Saved entries

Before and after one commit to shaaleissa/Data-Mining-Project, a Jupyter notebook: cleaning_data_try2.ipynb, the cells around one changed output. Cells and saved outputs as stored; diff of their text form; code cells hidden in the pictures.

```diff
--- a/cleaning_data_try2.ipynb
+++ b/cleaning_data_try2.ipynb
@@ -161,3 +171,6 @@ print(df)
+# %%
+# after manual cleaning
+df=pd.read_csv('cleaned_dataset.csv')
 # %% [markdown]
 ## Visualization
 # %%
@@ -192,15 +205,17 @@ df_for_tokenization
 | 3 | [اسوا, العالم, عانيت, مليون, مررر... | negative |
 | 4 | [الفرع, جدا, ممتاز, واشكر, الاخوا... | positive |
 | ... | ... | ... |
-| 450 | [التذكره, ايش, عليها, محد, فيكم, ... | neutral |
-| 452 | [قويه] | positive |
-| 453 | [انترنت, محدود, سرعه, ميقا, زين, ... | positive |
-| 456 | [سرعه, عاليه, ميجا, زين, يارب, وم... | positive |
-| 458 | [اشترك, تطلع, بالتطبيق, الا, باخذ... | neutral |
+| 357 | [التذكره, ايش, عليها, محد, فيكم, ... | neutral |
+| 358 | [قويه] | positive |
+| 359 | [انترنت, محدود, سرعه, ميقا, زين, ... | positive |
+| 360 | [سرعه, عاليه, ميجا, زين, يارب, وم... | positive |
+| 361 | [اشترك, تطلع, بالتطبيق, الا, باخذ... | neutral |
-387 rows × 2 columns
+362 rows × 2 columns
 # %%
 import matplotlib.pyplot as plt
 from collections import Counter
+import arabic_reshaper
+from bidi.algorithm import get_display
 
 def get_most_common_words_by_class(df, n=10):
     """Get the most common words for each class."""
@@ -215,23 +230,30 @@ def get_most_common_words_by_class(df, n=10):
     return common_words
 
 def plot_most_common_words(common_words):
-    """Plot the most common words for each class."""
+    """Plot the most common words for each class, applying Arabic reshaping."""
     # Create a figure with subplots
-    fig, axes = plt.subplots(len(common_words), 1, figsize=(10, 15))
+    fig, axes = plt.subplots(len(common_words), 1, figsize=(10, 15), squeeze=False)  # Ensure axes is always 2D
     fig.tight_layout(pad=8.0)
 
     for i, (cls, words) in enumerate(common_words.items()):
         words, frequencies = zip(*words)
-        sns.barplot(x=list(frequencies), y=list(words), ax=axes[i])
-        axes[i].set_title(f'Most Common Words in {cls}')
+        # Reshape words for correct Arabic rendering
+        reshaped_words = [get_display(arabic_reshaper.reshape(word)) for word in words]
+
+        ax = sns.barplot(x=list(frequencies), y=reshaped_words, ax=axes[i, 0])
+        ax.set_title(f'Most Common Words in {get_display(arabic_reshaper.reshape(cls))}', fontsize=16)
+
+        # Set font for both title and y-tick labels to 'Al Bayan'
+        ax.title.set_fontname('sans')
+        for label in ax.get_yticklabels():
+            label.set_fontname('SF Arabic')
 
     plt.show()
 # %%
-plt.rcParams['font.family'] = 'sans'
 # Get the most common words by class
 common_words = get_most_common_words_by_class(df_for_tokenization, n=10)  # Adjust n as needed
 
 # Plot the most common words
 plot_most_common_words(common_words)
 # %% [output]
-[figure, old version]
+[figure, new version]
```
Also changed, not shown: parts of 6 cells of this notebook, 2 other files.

--- Goal of the exercise ---
Look through the entries above and say how many lines contain "subplots", giving nothing but the number.

--- Solution to this exercise ---
3